The transmembrane domain of a nonspecific β-barrel pore located in the outer membrane of bacteria, Outer Membrane Protein A (OmpA),
is displayed on the left (PDB 1QJP) along with a cartoon representation of the lipid bilayer.
The five native tryptophan residues found at the bilayer-water interface are shown in red.
OmpA serves as our model β-barrel integral protein for fundamental studies on membrane protein folding. Click here to read more...
||A postulated hexameric β-barrel structure of a human antimicrobial peptide in the defensins family,
HNP3, is shown on the left; this structure is composed of three dimer units (PDB 1DFN) and may be functionally relevant for membrane disruption.
In each monomer, the single tryptophan residue is shown in red, cationic residues are shown in green, and anionic residues are shown in blue.
The goal of our research is to probe molecular changes in antimicrobial peptide structure upon membrane association and subsequent membrane disruption. Click here to read more...

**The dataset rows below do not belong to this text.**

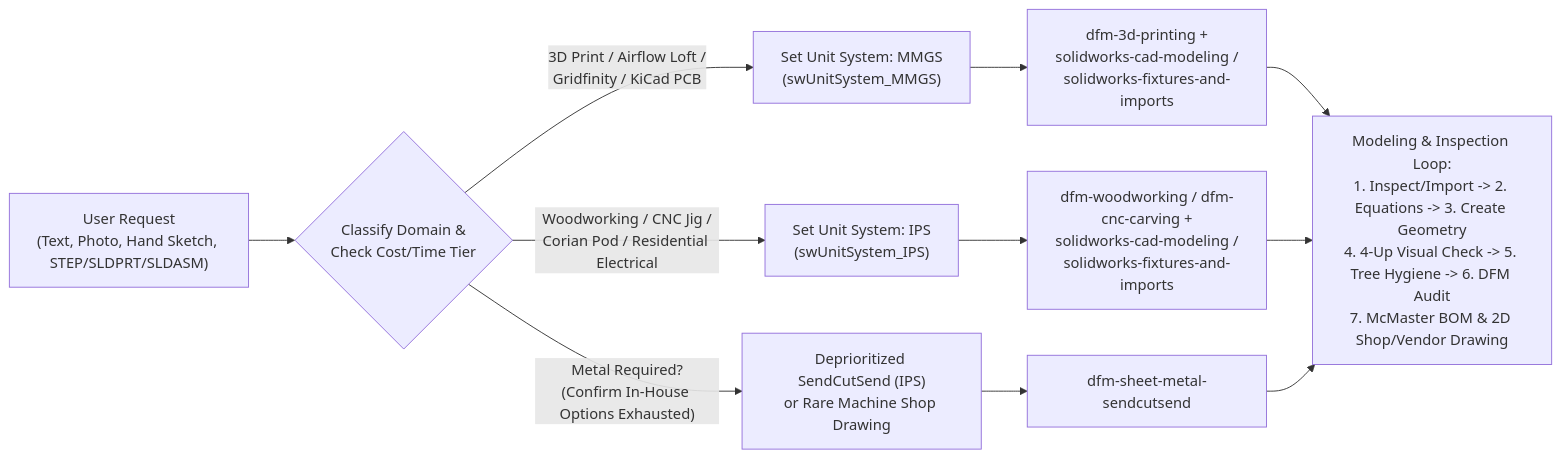
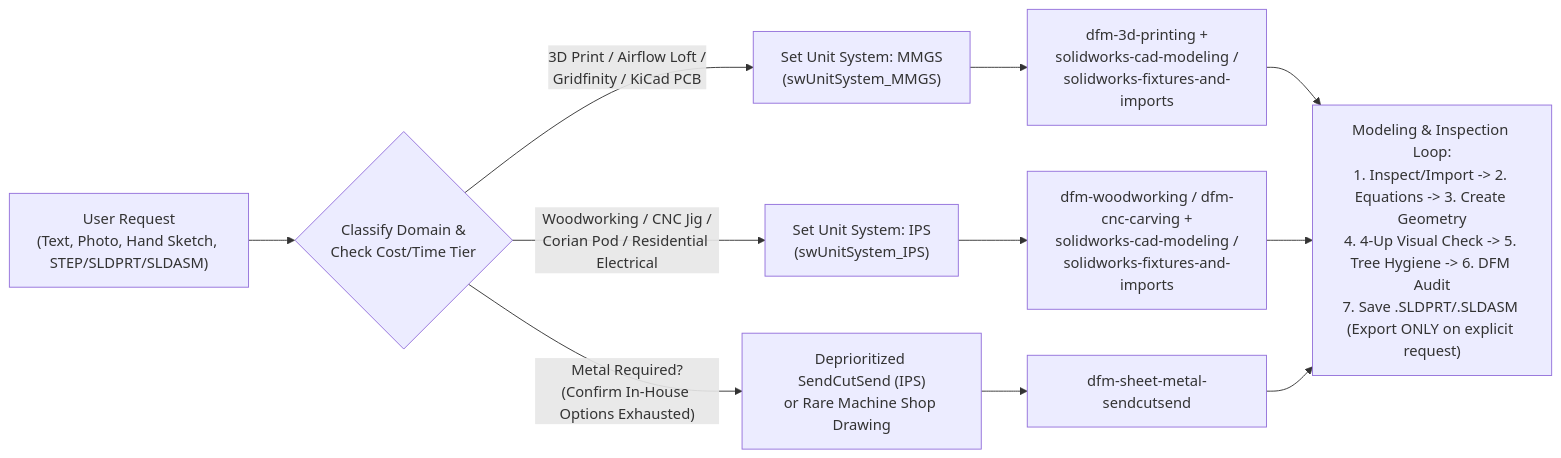
One commit to dgrnbrg/solidworks-macros changed the diagram in .agents/plugins/solidworks/data/architecture_and_tool_map.md. Above: the diagram before and after it, drawn with Mermaid. The commit also changed other lines of this file and 25 other files, not shown here.

````diff
--- a/.agents/plugins/solidworks/data/architecture_and_tool_map.md
+++ b/.agents/plugins/solidworks/data/architecture_and_tool_map.md
@@ -9,14 +9,14 @@
 ```mermaid
 flowchart LR
     Prompt["User Request<br/>(Text, Photo, Hand Sketch, STEP/SLDPRT/SLDASM)"] --> Classify{"Classify Domain &<br/>Check Cost/Time Tier"}
 
     Classify -->|"3D Print / Airflow Loft /<br/>Gridfinity / KiCad PCB"| MMGS["Set Unit System: MMGS<br/>(swUnitSystem_MMGS)"]
     Classify -->|"Woodworking / CNC Jig /<br/>Corian Pod / Residential Electrical"| IPS["Set Unit System: IPS<br/>(swUnitSystem_IPS)"]
     Classify -->|"Metal Required?<br/>(Confirm In-House Options Exhausted)"| SCS["Deprioritized SendCutSend (IPS)<br/>or Rare Machine Shop Drawing"]
 
     MMGS --> Skills3D["dfm-3d-printing +<br/>solidworks-cad-modeling /<br/>solidworks-fixtures-and-imports"]
     IPS --> SkillsWood["dfm-woodworking / dfm-cnc-carving +<br/>solidworks-cad-modeling /<br/>solidworks-fixtures-and-imports"]
     SCS --> SkillsSCS["dfm-sheet-metal-sendcutsend"]
 
-    Skills3D & SkillsWood & SkillsSCS --> Loop["Modeling & Inspection Loop:<br/>1. Inspect/Import -> 2. Equations -> 3. Create Geometry<br/>4. 4-Up Visual Check -> 5. Tree Hygiene -> 6. DFM Audit<br/>7. McMaster BOM & 2D Shop/Vendor Drawing"]
+    Skills3D & SkillsWood & SkillsSCS --> Loop["Modeling & Inspection Loop:<br/>1. Inspect/Import -> 2. Equations -> 3. Create Geometry<br/>4. 4-Up Visual Check -> 5. Tree Hygiene -> 6. DFM Audit<br/>7. Save .SLDPRT/.SLDASM (Export ONLY on explicit request)"]
 ```
````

||The highly buried, single tryptophan residue in the blue copper protein, azurin,
is highlighted on the left (PDB 4AZU). Azurin continues to be an important system for the study of electron transfer reactions;
as a result, we are utilizing this protein as a model system to study radical intermediates in long-range electron transfer reactions.

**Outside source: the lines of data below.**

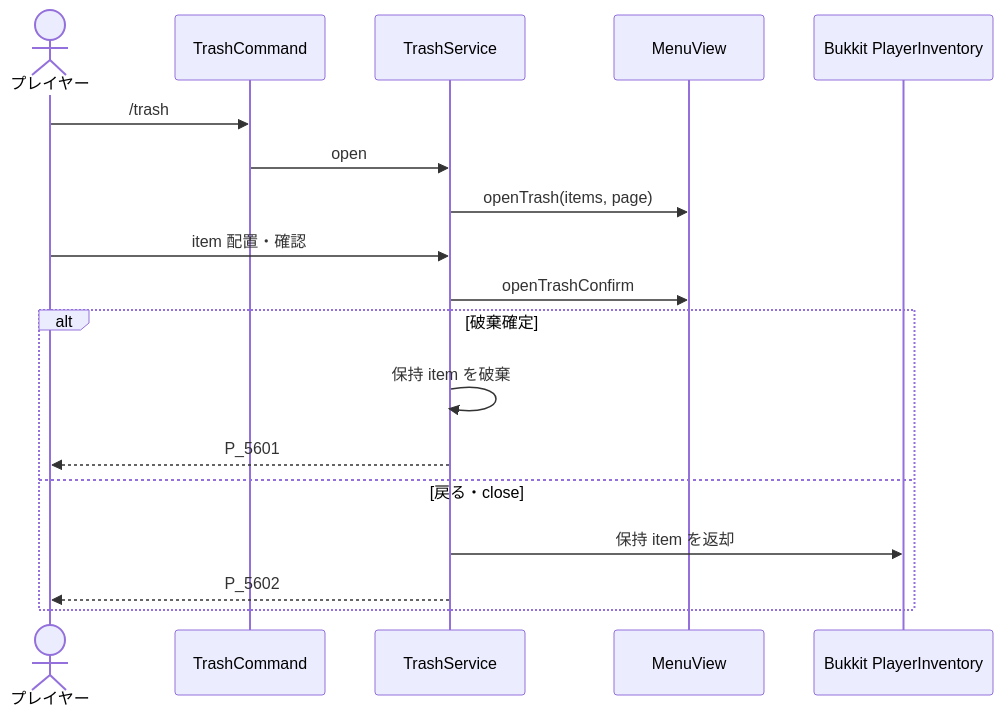
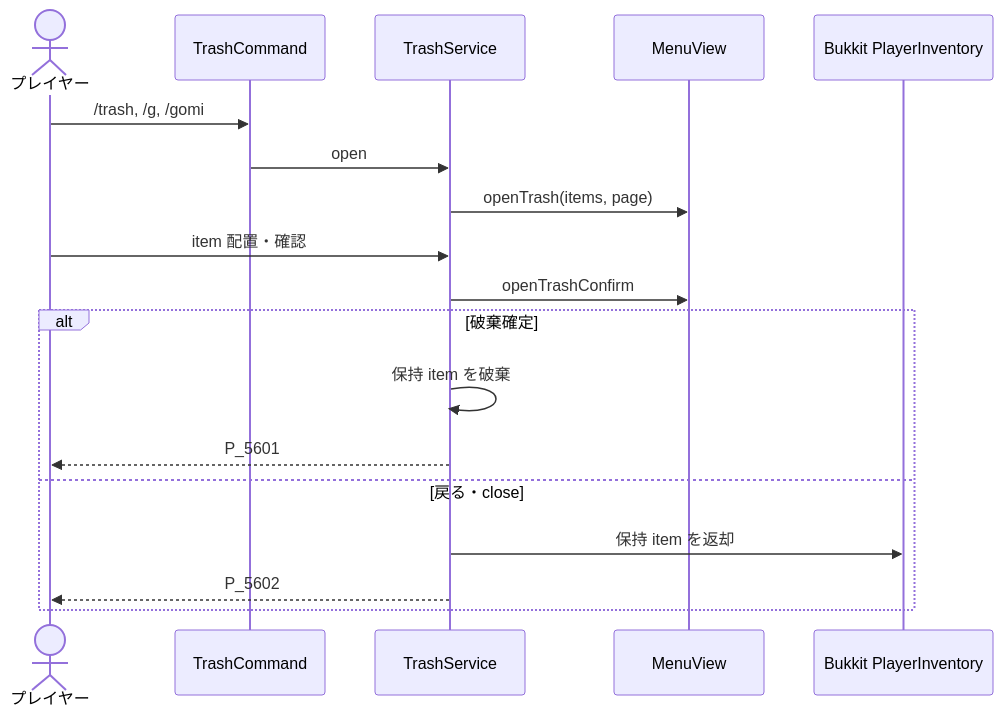
Before and after one commit to maaasu/AstralRecord-Workspace: the third of 3 diagrams in 00_docs/10_Plugin設計書/feature/09-menu/09_4-統合フロー.md, drawn with Mermaid. The commit also changed 16 other files, not shown here.

````diff
--- a/00_docs/10_Plugin設計書/feature/09-menu/09_4-統合フロー.md
+++ b/00_docs/10_Plugin設計書/feature/09-menu/09_4-統合フロー.md
@@ -91,21 +91,21 @@
 ```mermaid
 sequenceDiagram
     actor Player as プレイヤー
     participant Command as TrashCommand
     participant Trash as TrashService
     participant View as MenuView
     participant Inventory as Bukkit PlayerInventory
 
-    Player->>Command: /trash
+    Player->>Command: /trash, /g, /gomi
     Command->>Trash: open
     Trash->>View: openTrash(items, page)
     Player->>Trash: item 配置・確認
     Trash->>View: openTrashConfirm
     alt 破棄確定
         Trash->>Trash: 保持 item を破棄
         Trash-->>Player: P_5601
     else 戻る・close
         Trash->>Inventory: 保持 item を返却
         Trash-->>Player: P_5602
     end
 ```
````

An important aim of this research project is to elucidate the structure and kinetics of biological radicals,
namely aromatic amino acid radicals, using an array of powerful spectroscopic tools.
Click here to read more...
Chandrasekhara Venkata (C.V.) Raman received the Nobel Prize in Physics in 1930 “for his work on the scattering of
light and for the discovery of the effect named after him.” The first spectrum taken in 1928 by C.V. Raman and his
colleague K.S. Krishnan is shown on the left (from R. Singh, Phys. Perspect. 2002). The left photograph shows the
incident light from a mercury arc lamp after passing through a blue filter; the right photograph shows the same spectrum
after passing through liquid benzene. Click here to read more...